*Work to complete:* Lines in the entries below where the word "maxPeriod" shows up should each be copied.

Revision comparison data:

----

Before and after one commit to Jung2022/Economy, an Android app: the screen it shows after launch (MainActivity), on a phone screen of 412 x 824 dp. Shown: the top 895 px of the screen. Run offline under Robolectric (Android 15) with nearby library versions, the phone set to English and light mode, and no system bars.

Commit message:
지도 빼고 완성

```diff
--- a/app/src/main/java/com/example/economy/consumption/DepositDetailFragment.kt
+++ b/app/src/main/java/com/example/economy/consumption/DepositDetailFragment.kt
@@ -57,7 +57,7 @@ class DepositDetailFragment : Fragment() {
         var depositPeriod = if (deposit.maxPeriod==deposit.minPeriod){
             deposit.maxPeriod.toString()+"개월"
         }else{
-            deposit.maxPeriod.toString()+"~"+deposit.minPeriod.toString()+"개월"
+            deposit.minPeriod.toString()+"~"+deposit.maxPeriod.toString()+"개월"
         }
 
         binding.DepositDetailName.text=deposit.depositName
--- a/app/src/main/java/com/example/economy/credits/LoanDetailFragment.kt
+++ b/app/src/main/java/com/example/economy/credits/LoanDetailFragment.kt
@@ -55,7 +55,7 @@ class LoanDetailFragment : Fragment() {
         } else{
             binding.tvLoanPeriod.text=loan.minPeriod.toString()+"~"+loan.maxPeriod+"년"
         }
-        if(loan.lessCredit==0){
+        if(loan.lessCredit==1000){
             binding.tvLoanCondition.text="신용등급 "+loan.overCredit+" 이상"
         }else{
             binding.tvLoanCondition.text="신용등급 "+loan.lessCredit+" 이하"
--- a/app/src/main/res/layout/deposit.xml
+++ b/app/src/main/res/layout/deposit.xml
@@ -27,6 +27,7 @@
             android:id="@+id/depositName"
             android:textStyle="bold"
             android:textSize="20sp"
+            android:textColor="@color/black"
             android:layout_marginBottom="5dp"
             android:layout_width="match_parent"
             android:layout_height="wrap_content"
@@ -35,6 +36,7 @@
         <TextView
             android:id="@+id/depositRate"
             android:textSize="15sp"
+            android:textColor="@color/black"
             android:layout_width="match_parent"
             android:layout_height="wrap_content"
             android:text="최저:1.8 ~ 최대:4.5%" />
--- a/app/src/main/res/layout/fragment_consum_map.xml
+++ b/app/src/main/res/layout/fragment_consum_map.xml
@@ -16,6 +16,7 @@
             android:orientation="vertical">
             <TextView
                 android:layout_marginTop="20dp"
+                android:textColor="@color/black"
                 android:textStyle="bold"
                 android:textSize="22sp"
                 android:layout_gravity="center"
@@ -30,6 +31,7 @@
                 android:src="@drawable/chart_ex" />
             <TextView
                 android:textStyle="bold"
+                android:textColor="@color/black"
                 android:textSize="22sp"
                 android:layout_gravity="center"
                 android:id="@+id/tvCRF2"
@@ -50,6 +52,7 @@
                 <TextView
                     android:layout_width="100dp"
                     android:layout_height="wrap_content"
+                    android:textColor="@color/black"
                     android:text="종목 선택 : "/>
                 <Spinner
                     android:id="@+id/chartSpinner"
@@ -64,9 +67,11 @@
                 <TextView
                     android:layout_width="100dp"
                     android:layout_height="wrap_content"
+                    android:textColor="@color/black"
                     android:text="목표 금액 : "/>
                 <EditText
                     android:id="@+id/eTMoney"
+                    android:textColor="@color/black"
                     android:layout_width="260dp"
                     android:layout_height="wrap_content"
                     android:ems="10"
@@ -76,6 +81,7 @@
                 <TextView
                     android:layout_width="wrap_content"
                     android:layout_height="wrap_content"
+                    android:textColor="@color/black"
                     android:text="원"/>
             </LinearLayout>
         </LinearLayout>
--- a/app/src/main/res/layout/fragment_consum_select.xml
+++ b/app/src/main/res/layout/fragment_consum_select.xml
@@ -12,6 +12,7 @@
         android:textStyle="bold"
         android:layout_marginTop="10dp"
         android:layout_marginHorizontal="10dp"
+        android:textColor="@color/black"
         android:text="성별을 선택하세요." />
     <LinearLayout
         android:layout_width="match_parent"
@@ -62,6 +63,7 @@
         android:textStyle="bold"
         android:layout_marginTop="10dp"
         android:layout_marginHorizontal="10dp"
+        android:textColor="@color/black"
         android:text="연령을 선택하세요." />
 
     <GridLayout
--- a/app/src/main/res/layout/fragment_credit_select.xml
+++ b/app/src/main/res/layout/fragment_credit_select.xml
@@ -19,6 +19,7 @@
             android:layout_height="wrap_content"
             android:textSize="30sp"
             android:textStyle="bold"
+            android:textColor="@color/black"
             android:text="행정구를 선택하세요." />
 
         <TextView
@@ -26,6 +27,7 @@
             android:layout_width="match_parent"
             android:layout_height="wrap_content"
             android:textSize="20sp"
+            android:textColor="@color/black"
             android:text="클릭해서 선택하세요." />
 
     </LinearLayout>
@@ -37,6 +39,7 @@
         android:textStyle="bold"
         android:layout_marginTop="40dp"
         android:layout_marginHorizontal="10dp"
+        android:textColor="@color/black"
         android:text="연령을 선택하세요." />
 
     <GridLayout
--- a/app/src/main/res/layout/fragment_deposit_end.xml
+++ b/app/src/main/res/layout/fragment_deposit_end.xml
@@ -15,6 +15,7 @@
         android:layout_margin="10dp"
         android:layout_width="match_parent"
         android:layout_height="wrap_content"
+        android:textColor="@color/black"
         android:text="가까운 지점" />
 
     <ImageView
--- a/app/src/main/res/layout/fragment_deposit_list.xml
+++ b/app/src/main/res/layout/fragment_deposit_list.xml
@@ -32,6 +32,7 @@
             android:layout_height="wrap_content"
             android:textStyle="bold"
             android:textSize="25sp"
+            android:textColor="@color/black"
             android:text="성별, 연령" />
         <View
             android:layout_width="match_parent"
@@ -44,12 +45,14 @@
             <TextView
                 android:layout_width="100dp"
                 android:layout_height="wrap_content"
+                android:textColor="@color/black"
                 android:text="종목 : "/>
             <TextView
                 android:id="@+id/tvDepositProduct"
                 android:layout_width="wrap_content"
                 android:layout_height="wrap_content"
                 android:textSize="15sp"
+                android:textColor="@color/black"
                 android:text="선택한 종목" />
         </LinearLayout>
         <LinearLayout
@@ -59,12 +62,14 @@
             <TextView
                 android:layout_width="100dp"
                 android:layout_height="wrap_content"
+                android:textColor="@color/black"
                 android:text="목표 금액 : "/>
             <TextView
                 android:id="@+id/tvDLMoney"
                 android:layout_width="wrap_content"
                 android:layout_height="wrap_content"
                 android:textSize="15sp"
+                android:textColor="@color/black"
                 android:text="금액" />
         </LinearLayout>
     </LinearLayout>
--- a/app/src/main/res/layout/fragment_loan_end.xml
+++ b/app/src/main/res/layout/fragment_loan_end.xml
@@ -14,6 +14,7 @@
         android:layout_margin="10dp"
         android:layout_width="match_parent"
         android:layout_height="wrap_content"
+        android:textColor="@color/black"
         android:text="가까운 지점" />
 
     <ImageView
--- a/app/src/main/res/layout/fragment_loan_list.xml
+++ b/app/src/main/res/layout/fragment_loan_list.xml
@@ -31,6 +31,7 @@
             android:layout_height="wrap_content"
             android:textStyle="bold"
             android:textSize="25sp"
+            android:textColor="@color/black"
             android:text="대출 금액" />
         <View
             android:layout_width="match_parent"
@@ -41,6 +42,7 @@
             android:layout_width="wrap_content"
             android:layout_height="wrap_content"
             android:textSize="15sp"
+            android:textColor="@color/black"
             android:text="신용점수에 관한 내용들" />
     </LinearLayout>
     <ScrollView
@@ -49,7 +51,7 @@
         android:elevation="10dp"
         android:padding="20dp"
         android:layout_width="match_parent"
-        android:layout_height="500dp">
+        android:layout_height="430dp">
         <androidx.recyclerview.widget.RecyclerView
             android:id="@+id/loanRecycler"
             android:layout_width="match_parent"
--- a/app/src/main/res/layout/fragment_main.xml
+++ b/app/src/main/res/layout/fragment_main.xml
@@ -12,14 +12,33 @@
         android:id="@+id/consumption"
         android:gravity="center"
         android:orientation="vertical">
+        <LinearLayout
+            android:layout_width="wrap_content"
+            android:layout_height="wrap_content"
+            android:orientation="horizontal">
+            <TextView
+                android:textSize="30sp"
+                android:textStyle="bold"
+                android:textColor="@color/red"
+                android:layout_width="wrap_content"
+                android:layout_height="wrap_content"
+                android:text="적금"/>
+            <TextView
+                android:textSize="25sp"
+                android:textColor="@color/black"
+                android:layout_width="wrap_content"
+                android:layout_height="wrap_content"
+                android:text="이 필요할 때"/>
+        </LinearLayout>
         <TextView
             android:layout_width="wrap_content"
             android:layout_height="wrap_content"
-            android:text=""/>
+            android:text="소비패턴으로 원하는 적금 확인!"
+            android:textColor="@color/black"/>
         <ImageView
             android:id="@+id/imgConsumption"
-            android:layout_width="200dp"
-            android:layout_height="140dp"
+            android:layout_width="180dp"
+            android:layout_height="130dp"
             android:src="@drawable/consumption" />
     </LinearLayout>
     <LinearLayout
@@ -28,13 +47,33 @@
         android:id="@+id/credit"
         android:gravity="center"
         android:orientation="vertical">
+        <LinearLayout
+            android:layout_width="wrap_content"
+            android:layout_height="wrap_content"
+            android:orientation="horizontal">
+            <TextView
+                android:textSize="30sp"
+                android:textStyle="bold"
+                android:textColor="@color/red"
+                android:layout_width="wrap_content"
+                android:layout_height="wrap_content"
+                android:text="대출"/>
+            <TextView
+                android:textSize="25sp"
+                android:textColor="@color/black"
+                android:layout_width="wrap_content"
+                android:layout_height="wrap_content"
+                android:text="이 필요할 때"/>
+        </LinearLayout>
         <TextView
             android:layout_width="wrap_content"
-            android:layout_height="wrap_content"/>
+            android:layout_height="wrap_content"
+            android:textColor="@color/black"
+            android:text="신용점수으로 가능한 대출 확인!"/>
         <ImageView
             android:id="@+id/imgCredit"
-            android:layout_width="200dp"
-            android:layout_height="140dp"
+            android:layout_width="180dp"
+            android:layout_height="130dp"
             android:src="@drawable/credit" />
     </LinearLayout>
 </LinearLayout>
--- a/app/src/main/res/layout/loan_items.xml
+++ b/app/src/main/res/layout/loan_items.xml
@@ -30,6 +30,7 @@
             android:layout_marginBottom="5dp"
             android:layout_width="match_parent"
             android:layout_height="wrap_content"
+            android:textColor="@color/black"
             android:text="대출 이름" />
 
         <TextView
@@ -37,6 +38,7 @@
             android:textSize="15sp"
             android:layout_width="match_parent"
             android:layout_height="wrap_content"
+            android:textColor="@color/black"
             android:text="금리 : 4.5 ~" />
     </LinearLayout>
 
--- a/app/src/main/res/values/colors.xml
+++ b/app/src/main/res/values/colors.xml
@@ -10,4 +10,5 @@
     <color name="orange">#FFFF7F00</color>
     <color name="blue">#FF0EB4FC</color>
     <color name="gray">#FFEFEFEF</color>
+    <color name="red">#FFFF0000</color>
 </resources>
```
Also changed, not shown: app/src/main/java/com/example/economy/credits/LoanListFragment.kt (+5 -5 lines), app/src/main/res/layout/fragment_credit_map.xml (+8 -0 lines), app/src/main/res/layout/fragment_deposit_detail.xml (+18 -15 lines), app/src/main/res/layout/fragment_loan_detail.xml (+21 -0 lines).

----

*Output below:*
         var depositPeriod = if (deposit.maxPeriod==deposit.minPeriod){
             deposit.maxPeriod.toString()+"개월"
-            deposit.maxPeriod.toString()+"~"+deposit.minPeriod.toString()+"개월"
+            deposit.minPeriod.toString()+"~"+deposit.maxPeriod.toString()+"개월"
             binding.tvLoanPeriod.text=loan.minPeriod.toString()+"~"+loan.maxPeriod+"년"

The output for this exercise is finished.